So my big epiphany, gleaned from the way my reaction to this photo built upon my mother's anecdote about the other, is that she once felt like a 20-something-year-old woman with babies too. Not just did the same things that I do, but actually was the same in so many ways. Felt the same--possibly kind of like a kid herself. And now that she is older, she doesn't feel any different. And when I step into the role of grandma within my family, I will probably still feel like a kid. And I will look around and know that I am old only because of the evidence surrounding me.

A few more notes about the photo:

I left the image un-cropped because I enjoy the background setting. It's pretty special to see this crossroads near the tiger exhibit where I now take my own child, but occupied with folks sporting bell-bottoms and big plaid pants--and not because they're retro chic. I need to remember this when I'm editing my own photos: that sometimes leaving the background details visible will make a picture more precious in the future.

The other woman in the photo is my mom's older sister, heightening its similarity to dozens of pictures I have of me and my own older sister with our own babies. This adds another layer of intrigue considering how my mother and my aunt probably related in much the same way that I do to Diana. If I think about all this too long it starts to make my head spin.

Tuesday, September 8, 2009

The first day

I've known this day was coming for a long, long time. I didn't think I would be the crying type. I am thrilled for Madelyn to go to school not only for the valuable experiences she will draw, but also for the break it provides for myself!

For several weeks we have been preparing Madelyn with the concept that she will have to go to school all by herself. We practiced giving hugs and saying, "Bye-bye Mommy and Daddy!" I predicted that it wouldn't be quite that simple, but I wasn't entirely ready for her to lock her arms around my neck when she realized we were abandoning her at the doorway of a strange room full of strange people. Her cries of despair made me weep in empathy.

I appreciate the Montessori School's administrator, Kathi, for having the calm ability to firmly but tenderly pick Madelyn up and carry her into the classroom so she wouldn't witness my lapse in composure.

I know that Madelyn is ready to experience learning in a whole new way. She is ready to interact with friends and have the opportunity to respect caregivers other than her parents. I know that it will not be long before she truly loves going to school.

Walking back to the car, wiping tears, I realized I still had Madelyn's jacket in my hand. I wanted to give it to someone so that we wouldn't be judged for sending our child to school without a coat. The classroom door was closed and I could hear Mr. Tarnowski already addressing the children, only two of whom were crying. One was undeniably Madelyn.

"Our classroom is a happy place." A gentle, caring voice.
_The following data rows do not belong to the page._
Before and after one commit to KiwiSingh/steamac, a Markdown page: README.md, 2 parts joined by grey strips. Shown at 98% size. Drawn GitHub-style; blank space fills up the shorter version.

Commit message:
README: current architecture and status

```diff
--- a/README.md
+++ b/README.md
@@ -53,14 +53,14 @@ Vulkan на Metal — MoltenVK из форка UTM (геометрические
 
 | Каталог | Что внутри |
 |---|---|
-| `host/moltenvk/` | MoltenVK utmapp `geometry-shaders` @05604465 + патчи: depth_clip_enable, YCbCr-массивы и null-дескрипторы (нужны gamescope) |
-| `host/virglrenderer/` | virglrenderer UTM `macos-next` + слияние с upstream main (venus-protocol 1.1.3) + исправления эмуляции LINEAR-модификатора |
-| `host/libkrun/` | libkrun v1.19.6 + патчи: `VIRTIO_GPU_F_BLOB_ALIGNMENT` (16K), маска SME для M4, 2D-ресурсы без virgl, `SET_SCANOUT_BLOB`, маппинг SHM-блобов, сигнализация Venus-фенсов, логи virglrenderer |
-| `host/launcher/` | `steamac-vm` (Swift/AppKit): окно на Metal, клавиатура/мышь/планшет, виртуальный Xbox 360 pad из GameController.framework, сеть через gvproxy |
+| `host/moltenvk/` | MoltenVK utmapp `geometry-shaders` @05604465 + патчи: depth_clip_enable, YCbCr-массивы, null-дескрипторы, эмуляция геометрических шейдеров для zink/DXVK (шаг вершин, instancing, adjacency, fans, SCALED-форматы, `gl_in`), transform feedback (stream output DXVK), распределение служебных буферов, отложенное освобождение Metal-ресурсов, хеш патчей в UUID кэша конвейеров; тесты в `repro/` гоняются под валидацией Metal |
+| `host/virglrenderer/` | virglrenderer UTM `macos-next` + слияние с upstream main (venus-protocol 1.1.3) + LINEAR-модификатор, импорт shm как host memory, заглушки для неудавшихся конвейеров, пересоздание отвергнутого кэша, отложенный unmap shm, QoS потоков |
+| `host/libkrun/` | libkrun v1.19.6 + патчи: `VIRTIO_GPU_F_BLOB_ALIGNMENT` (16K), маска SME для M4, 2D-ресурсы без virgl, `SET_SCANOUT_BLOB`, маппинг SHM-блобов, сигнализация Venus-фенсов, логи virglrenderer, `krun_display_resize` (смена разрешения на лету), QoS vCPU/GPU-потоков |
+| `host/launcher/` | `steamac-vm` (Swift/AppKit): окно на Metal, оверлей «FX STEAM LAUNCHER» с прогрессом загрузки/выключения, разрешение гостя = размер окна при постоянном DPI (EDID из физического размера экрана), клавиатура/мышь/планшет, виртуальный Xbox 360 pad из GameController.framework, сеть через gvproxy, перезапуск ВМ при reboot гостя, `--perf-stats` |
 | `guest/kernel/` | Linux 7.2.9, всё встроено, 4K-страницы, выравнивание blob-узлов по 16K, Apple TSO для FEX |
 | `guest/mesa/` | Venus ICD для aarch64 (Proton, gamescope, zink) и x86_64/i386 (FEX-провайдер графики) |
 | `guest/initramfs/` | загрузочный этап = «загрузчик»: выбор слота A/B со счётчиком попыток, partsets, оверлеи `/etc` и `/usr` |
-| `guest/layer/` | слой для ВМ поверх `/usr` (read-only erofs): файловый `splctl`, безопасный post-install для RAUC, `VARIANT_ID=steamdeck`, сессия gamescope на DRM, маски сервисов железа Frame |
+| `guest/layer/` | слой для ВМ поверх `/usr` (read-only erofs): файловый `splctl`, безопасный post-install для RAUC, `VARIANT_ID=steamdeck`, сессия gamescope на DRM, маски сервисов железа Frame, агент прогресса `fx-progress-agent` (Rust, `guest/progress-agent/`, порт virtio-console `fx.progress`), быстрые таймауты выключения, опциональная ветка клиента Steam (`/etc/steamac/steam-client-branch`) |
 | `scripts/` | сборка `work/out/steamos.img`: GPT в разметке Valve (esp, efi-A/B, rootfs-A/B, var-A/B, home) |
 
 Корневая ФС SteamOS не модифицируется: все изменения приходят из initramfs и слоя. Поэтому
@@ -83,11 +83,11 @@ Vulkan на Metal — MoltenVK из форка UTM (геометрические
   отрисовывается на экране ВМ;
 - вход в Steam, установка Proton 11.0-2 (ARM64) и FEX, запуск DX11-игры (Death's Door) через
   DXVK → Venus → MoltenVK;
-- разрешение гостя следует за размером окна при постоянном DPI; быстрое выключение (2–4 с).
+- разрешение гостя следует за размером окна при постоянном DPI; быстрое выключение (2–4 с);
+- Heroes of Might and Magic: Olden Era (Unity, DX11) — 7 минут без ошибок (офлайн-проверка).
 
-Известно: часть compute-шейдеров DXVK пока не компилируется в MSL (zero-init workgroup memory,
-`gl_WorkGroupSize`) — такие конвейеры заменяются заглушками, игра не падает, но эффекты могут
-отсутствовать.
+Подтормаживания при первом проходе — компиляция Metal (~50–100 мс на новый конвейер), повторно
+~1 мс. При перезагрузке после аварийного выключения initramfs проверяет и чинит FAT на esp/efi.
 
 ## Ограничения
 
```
Today was an emotional day. A brand new world for Madelyn's inexperienced little self. For me, the transition from baby to child became very poignant, as I realized that Madelyn's journey into her education has now officially and irreversibly begun. It's just primary school, but from now on we will be at the mercy of school schedules and backpacks and eventually homework and grades. It is a pretty big milestone, and I guess I hadn't fully recognized all of its implications.

Friday, September 4, 2009

How embarrassing

Is this the automotive equivalent of having TP stuck to your shoe?
I wonder if this transporter had the common decency to rip off the tissue exposed to who-knows-how-many miles of smog and bugs, or if he (/she? Doubt it.) rolled it back up and had himself a good chuckle at the expense of the next unfortunately oblivious bum.


Related Posts with Thumbnails